_PROBLEM TO SOLVE_.
Show the lines below where "Drawn" occurs.

_THE DATA_.
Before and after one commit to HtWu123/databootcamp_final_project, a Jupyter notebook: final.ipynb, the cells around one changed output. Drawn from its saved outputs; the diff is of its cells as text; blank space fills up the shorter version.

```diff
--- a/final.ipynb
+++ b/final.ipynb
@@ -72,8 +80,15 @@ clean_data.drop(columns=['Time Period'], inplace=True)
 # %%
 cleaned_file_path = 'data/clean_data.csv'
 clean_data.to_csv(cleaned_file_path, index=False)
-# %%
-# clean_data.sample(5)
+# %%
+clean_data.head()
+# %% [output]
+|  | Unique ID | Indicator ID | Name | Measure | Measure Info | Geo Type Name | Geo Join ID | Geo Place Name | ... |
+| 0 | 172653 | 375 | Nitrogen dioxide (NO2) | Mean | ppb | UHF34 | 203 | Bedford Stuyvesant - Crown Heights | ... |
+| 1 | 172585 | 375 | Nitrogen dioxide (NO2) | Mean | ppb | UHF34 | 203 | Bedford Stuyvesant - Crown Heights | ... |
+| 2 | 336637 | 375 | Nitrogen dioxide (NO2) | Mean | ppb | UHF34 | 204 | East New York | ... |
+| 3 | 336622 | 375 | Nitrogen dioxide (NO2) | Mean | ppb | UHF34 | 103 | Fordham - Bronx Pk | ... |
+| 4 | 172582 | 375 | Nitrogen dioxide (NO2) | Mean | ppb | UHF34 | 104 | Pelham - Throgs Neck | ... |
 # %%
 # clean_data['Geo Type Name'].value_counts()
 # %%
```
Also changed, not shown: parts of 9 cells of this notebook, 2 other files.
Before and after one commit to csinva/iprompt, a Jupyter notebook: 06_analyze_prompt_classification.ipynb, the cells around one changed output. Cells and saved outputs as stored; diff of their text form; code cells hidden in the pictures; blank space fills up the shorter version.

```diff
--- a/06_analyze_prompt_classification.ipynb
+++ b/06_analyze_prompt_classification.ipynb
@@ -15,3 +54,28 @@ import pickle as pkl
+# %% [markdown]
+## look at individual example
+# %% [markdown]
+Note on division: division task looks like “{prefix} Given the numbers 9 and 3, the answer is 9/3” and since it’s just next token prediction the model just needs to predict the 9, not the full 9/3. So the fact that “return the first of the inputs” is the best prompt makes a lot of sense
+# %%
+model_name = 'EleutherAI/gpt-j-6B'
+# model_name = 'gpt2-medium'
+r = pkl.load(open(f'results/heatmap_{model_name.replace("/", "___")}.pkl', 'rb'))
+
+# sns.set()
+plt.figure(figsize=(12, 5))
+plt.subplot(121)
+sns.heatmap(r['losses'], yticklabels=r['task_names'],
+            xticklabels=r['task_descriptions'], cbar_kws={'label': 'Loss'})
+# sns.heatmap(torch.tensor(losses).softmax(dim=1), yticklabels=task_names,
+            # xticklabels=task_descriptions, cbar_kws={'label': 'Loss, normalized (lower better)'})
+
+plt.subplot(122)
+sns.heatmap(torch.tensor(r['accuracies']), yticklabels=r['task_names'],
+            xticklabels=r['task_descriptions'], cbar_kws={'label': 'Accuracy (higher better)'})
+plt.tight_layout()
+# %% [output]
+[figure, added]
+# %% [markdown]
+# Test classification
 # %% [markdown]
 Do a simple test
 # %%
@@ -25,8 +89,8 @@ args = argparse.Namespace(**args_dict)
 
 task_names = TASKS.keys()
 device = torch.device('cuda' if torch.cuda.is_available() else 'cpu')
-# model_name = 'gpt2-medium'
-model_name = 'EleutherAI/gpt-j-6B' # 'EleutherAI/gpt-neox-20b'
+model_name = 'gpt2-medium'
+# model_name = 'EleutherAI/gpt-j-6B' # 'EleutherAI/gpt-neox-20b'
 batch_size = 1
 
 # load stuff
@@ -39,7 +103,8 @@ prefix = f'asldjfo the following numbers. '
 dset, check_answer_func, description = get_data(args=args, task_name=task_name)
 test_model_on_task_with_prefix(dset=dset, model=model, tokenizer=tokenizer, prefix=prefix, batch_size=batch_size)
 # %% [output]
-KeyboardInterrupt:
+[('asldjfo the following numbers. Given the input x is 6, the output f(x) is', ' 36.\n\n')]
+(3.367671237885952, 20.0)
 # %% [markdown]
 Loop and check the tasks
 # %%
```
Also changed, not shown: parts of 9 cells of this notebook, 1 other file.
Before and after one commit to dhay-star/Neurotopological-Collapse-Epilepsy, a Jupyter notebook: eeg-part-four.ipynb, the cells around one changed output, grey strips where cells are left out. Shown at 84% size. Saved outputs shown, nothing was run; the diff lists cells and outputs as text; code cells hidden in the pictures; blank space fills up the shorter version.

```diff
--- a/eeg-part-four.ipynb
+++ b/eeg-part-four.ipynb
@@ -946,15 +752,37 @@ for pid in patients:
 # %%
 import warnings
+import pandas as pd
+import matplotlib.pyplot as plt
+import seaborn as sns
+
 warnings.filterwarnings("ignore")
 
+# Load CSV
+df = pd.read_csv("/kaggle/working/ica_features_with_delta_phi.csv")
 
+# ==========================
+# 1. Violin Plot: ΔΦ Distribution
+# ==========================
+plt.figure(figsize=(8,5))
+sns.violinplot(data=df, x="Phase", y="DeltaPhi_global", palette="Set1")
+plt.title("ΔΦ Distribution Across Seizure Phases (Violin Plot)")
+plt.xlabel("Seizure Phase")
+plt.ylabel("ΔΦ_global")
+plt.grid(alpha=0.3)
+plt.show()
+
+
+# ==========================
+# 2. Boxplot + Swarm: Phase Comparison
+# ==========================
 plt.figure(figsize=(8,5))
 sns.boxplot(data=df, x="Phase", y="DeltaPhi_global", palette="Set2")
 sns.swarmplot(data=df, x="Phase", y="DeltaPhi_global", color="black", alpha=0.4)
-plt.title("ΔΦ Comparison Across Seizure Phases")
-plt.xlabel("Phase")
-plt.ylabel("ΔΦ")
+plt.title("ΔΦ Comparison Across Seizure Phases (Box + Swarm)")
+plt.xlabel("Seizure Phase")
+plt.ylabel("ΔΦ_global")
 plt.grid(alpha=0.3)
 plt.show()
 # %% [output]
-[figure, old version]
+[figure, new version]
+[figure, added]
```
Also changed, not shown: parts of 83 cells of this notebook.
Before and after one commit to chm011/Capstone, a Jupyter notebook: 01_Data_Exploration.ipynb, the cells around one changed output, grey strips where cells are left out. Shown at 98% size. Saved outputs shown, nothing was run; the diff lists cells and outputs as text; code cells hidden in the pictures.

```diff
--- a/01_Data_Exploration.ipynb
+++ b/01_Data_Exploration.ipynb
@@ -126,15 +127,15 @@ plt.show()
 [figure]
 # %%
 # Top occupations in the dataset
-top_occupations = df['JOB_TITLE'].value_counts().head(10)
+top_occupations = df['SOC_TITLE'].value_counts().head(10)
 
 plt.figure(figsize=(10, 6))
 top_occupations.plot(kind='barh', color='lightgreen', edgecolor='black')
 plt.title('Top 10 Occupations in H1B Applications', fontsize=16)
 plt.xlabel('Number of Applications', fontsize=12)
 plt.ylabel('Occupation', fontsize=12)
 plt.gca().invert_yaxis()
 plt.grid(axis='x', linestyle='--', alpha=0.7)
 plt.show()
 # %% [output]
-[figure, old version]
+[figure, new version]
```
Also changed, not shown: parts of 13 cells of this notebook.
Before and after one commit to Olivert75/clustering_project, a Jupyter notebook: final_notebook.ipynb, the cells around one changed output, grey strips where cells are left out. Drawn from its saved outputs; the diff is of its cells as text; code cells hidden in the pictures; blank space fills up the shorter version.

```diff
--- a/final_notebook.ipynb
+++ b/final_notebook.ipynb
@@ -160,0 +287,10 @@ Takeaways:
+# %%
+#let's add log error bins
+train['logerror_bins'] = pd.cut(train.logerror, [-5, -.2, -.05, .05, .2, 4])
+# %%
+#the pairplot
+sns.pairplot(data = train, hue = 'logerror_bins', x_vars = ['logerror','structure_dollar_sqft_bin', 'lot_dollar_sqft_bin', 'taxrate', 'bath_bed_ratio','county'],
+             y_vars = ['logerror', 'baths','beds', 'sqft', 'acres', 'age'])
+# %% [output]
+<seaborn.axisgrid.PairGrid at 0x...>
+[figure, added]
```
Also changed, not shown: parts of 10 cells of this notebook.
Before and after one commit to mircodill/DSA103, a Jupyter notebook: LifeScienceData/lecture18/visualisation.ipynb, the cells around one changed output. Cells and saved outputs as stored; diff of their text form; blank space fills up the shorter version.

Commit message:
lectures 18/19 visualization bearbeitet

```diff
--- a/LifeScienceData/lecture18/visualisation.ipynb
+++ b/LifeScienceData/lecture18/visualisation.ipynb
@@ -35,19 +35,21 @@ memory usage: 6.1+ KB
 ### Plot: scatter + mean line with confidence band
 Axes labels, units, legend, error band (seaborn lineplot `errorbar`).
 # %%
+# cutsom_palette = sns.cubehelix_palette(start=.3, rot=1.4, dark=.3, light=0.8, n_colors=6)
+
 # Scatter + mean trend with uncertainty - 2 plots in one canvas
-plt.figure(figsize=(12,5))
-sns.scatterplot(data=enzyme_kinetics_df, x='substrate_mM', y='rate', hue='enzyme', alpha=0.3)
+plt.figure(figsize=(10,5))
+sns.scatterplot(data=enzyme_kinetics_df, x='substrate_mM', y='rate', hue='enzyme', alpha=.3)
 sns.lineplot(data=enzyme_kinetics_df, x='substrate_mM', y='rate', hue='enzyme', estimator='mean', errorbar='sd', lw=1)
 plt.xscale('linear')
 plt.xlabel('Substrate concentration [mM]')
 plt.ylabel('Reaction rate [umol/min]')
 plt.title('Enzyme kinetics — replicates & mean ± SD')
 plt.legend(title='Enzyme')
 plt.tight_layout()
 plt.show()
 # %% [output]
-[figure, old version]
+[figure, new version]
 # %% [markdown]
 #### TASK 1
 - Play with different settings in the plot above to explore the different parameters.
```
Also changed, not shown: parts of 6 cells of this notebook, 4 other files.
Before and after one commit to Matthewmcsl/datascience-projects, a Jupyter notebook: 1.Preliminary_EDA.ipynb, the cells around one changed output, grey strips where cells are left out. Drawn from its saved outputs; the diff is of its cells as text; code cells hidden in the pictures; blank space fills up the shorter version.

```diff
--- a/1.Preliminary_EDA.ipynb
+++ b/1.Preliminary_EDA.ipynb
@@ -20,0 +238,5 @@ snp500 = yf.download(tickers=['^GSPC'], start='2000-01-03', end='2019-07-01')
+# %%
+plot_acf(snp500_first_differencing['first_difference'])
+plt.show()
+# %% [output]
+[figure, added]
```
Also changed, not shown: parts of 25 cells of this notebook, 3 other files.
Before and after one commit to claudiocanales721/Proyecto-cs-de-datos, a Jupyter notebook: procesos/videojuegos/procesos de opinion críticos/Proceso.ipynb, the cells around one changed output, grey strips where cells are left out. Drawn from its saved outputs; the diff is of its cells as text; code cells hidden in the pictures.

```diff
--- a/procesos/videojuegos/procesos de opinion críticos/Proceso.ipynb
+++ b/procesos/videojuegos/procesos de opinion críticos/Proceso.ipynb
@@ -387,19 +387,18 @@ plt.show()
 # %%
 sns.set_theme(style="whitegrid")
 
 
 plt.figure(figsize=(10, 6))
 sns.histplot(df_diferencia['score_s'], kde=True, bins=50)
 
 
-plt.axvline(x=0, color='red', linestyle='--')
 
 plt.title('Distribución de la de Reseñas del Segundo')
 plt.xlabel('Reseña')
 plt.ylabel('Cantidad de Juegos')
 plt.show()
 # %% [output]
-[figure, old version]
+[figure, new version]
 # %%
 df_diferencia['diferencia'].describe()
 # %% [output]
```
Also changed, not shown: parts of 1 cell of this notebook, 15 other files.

_EXERCISE RESULT_.
Before and after one commit to HtWu123/databootcamp_final_project, a Jupyter notebook: final.ipynb, the cells around one changed output. Drawn from its saved outputs; the diff is of its cells as text; blank space fills up the shorter version.
Before and after one commit to Olivert75/clustering_project, a Jupyter notebook: final_notebook.ipynb, the cells around one changed output, grey strips where cells are left out. Drawn from its saved outputs; the diff is of its cells as text; code cells hidden in the pictures; blank space fills up the shorter version.
Before and after one commit to Matthewmcsl/datascience-projects, a Jupyter notebook: 1.Preliminary_EDA.ipynb, the cells around one changed output, grey strips where cells are left out. Drawn from its saved outputs; the diff is of its cells as text; code cells hidden in the pictures; blank space fills up the shorter version.
Before and after one commit to claudiocanales721/Proyecto-cs-de-datos, a Jupyter notebook: procesos/videojuegos/procesos de opinion críticos/Proceso.ipynb, the cells around one changed output, grey strips where cells are left out. Drawn from its saved outputs; the diff is of its cells as text; code cells hidden in the pictures.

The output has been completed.